## [PROMPT]
Reproduce the records below exactly, leaving out any pictures.

## [SUPPLIED DATA]

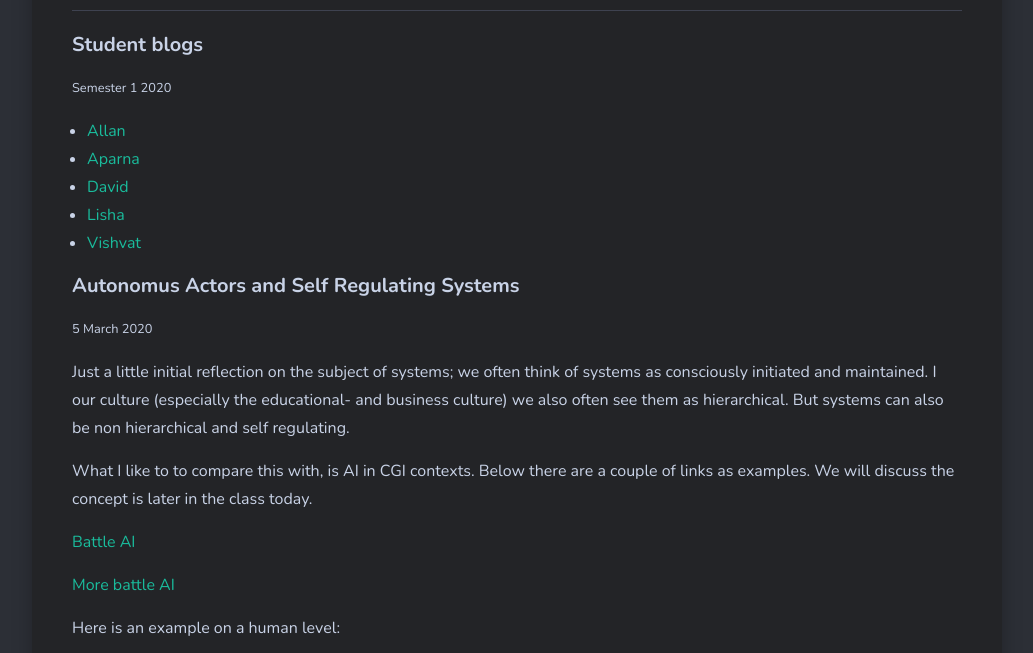
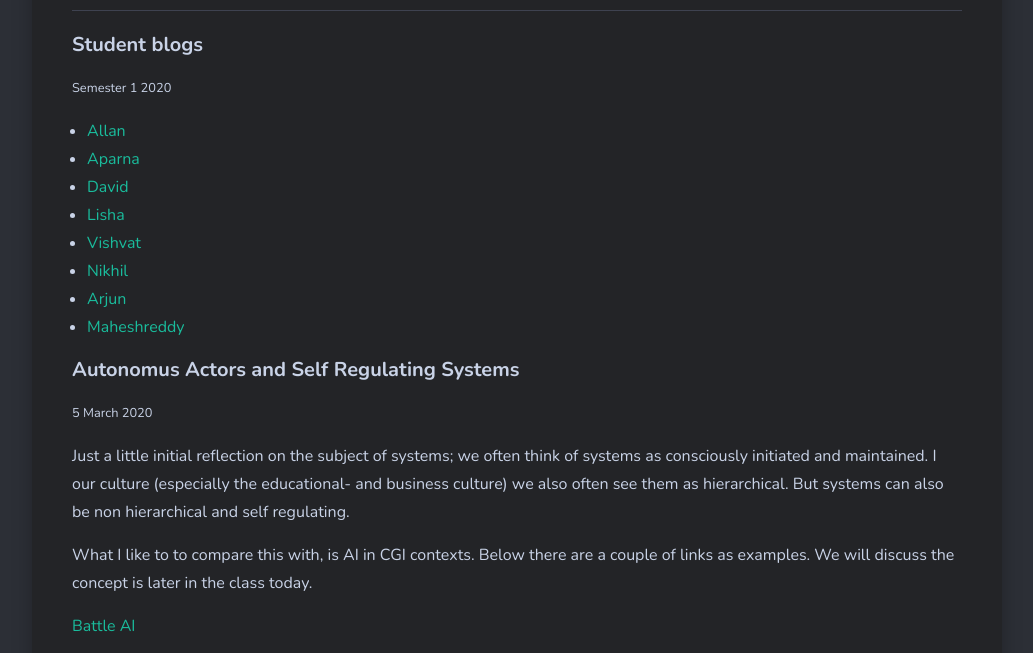
Before and after one commit to larsoliverdam/nmit, a Jekyll site: the page built from _pages/SYD701.md, in a window 1280 px wide and 900 px high, scrolled down 838 px, cut to the strip 0-653 px from the top of the window. Shown: the whole strip, without its empty margins (123-1156 px from the left). Built offline with Jekyll 4.4.1, drawn with Linux system fonts in a browser that asks for light colours; nearby versions of some CDN libraries; comment, search, counter and statistics services are not loaded.

Commit message:
add blog links

```diff
--- a/_pages/SYD701.md
+++ b/_pages/SYD701.md
@@ -13,6 +13,9 @@ image: matrix.jpg
 * [David](https://sydeme.tech.blog/)
 * [Lisha](https://lishalouissystemdevelopmentmethodologiessyd701.wordpress.com/)
 * [Vishvat](https://systemdevelopmentmethodologiesvishvat.wordpress.com/)
+* [Nikhil](https://nikhilsyd701.design.blog/)
+* [Arjun](https://arjunmadhavankuttysyd701.wordpress.com/)
+* [Maheshreddy](https://maheshsyd701.wordpress.com/)
 
 #### Autonomus Actors and Self Regulating Systems
 <small>5 March 2020</small>
```
Also changed, not shown: _pages/RES701.md (+2 -0 lines).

## [EXERCISE ANSWER]
Before and after one commit to larsoliverdam/nmit, a Jekyll site: the page built from _pages/SYD701.md, in a window 1280 px wide and 900 px high, scrolled down 838 px, cut to the strip 0-653 px from the top of the window. Shown: the whole strip, without its empty margins (123-1156 px from the left). Built offline with Jekyll 4.4.1, drawn with Linux system fonts in a browser that asks for light colours; nearby versions of some CDN libraries; comment, search, counter and statistics services are not loaded.

Commit message:
add blog links

```diff
--- a/_pages/SYD701.md
+++ b/_pages/SYD701.md
@@ -13,6 +13,9 @@ image: matrix.jpg
 * [David](https://sydeme.tech.blog/)
 * [Lisha](https://lishalouissystemdevelopmentmethodologiessyd701.wordpress.com/)
 * [Vishvat](https://systemdevelopmentmethodologiesvishvat.wordpress.com/)
+* [Nikhil](https://nikhilsyd701.design.blog/)
+* [Arjun](https://arjunmadhavankuttysyd701.wordpress.com/)
+* [Maheshreddy](https://maheshsyd701.wordpress.com/)
 
 #### Autonomus Actors and Self Regulating Systems
 <small>5 March 2020</small>
```
Also changed, not shown: _pages/RES701.md (+2 -0 lines).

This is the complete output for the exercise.